My personal path, a hobbyist, was focused at first on interpreters for Brainfuck, Scheme, lower-case forth, and lower-case lisp. I had a bit of "formal" undergraduate training in one PL course and one compilers course I took before I dropped out, but for the most part I hacked on stuff since then for fun and education.
I have never implemented garbage collection myself (at best I've hooked into the host language's GC, similar to using libgc). I haven't implemented register allocation since the college compilers course. I haven't implemented JIT compilation. I haven't spent very much time targeting Windows or macOS or anything other than Linux/x86_64.
You might wonder why so many PL/compiler resources focus on languages like lower-case lisp. Basically, parsing more common languages is more tedious because they have more syntax. So it takes you longer to get a working language implementation compared to the sparse syntax of a lisp (or a forth).
Once you get the hang of it with a forth or lisp though it's easy to bring that skill to "normal" languages. Although you will then need to pick up a technique for handling operator precedence (discussed below).
These helped me out and I think are reasonable to recommend to others. The list is not long because I have not explored that many broad introductory texts. And many that I did (listed further below) I really didn't like.
First off, real world languages generally don't use parser generators. Parser generators are also harder to learn, and are another dependency and build step. So you can happily skip.
If you still want to learn how to use a parser generator, look at books that are otherwise not ones I recommend like Modern Compiler Implementation in Java/C/ML or at The Dragon Book.
You can pick up the basics of handwritten parsers from the items in the Introductory section above. The major complex part remaining is operator precedence. Even though I've implemented it a few times, I need to go and look up an explanation again every time.
Basically, look up Shunting Yard, Pratt Parsing, or Precedence Climbing. There were one or two pages that helped me out in particular but I can't find them at the moment.
Andy Chu of Oil Shell has a survey of various explanations that you may find useful.
Notes: The final chapter ends (oddly enough) with building a little forth implementation. This book is one of my favorite technical books.
Notes: A literate walkthrough of a lisp implementation in C.
Various blogs and pages I've enjoyed reading and/or found helpful.
I can't evaluate my own stuff objectively but this is my list so I'm going to share with you the various resources I've written on the broad subject of compilers and interpreters.
If you know of anything here or end up writing about one of these, let me know!
I haven't tried these out, but I commonly see them recommended.

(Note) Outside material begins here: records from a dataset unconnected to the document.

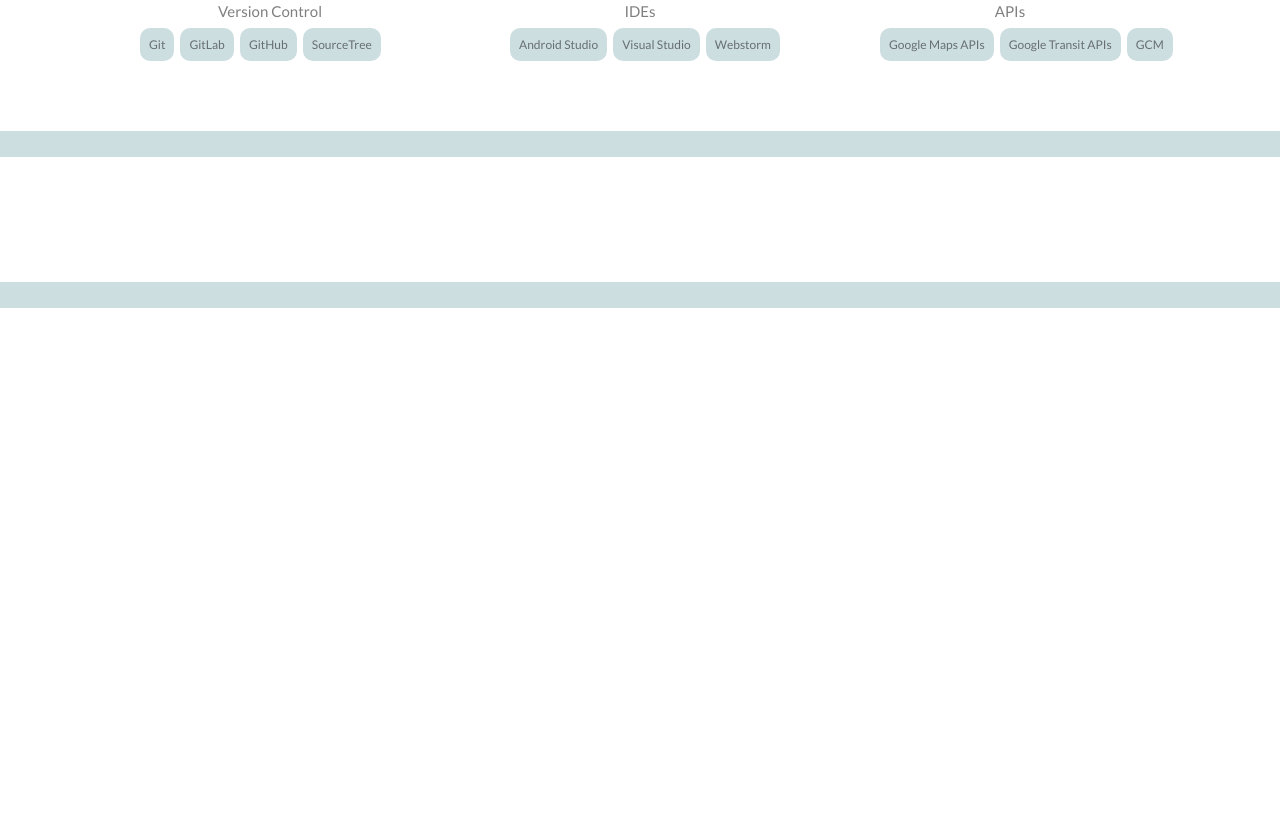
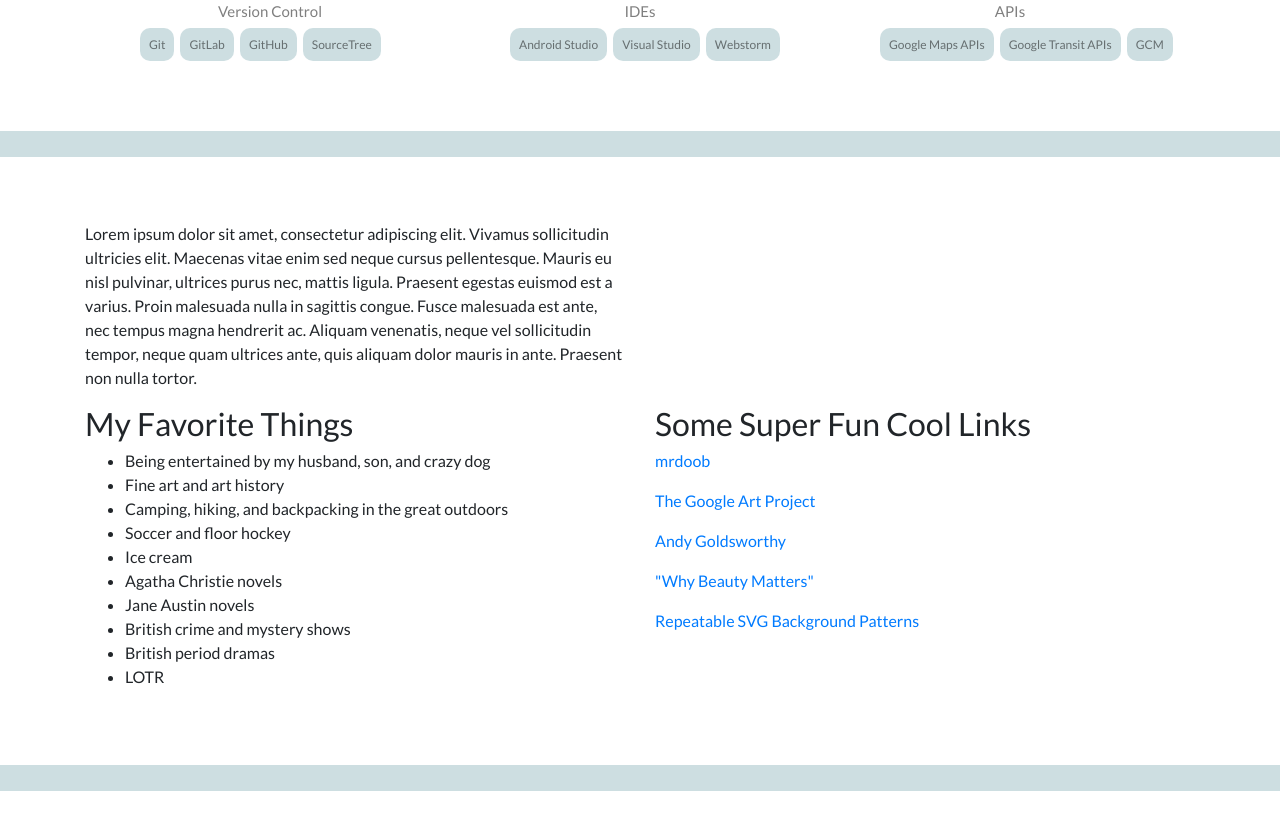
Before and after one commit to jnomura/personal-website, a plain HTML site: page public_html/index.html in a window 1280 px wide. Shown: the part 687-1517 px from the top of the page. Before the commit the page ends 1070 px from the top, so only its background shows below. Drawn offline with nearby package versions, Linux system fonts and the light colour scheme; a script that the page names is missing.

Commit message:
Add about content (un-styled)

```diff
--- a/public_html/index.html
+++ b/public_html/index.html
@@ -243,6 +243,41 @@
         </div>
         <hr class="hr-container-separator">
         <div class="container" id="container-about">
+            <div class="row">
+                <div class="col-6">
+                    <p id="bio">Lorem ipsum dolor sit amet, consectetur adipiscing elit. Vivamus sollicitudin ultricies elit. Maecenas vitae enim sed neque cursus pellentesque. Mauris eu nisl pulvinar, ultrices purus nec, mattis ligula. Praesent egestas euismod est a varius. Proin malesuada nulla in sagittis congue. Fusce malesuada est ante, nec tempus magna hendrerit ac. Aliquam venenatis, neque vel sollicitudin tempor, neque quam ultrices ante, quis aliquam dolor mauris in ante. Praesent non nulla tortor.</p>
+                </div>
+                <div class="col-6">
+
+                </div>
+            </div>
+            <div class="row">
+                <div class="col-6">
+                    <h2>My Favorite Things</h2>
+                    <ul id="favorite-things">
+                        <li>Being entertained by my husband, son, and crazy dog</li>
+                        <li>Fine art and art history</li>
+                        <li>Camping, hiking, and backpacking in the great outdoors</li>
+                        <li>Soccer and floor hockey</li>
+                        <li>Ice cream</li>
+                        <li>Agatha Christie novels</li>
+                        <li>Jane Austin novels</li>
+                        <li>British crime and mystery shows</li>
+                        <li>British period dramas</li>
+                        <li>LOTR</li>
+                    </ul>
+                </div>
+                <div class="col-6">
+                    <h2>Some Super Fun Cool Links</h2>
+                    <div>
+                        <a href="http://mrdoob.com/projects/harmony/" target="blank"><p>mrdoob</p></a>
+                        <a href="https://www.google.com/culturalinstitute/u/0/project/art-project" target="blank"><p>The Google Art Project</p></a>
+                        <a href="http://visualmelt.com/Andy-Goldsworthy" target="blank"><p>Andy Goldsworthy</p></a>
+                        <a href="https://vimeo.com/128428182" target="blank"><p>"Why Beauty Matters"</p></a>
+                        <a href="http://www.heropatterns.com/" target="blank"><p>Repeatable SVG Background Patterns</p></a>
+                    </div>
+                </div>
+            </div>
         </div>
         <hr class="hr-container-separator">
         <div class="container" id="container-portfolio">
```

As you dig further into compilers/interpreters maybe you want to check these out. I own them and try to browse them occasionally but overall I'm not a fan. If you like them, great!
Notes: I know some people like it but boy do I abhor both the style and content of this book. It is extremely complicated and the whimsical style just makes me angry. Maybe The Little Schemer is better since the topic is less complex. I'm scared to try it.
Notes: This one was the text for the compilers course I took in college and I loved that course. But ultimately I'm not sure this book is as good as some other resources listed above (in aggregate).
I threw together a page with a few of my favorite resources for learning and hacking on compilers/interpretershttps://t.co/741TDxDLEO pic.twitter.com/tErFu9sjdy— Phil Eaton (@phil_eaton) January 4, 2023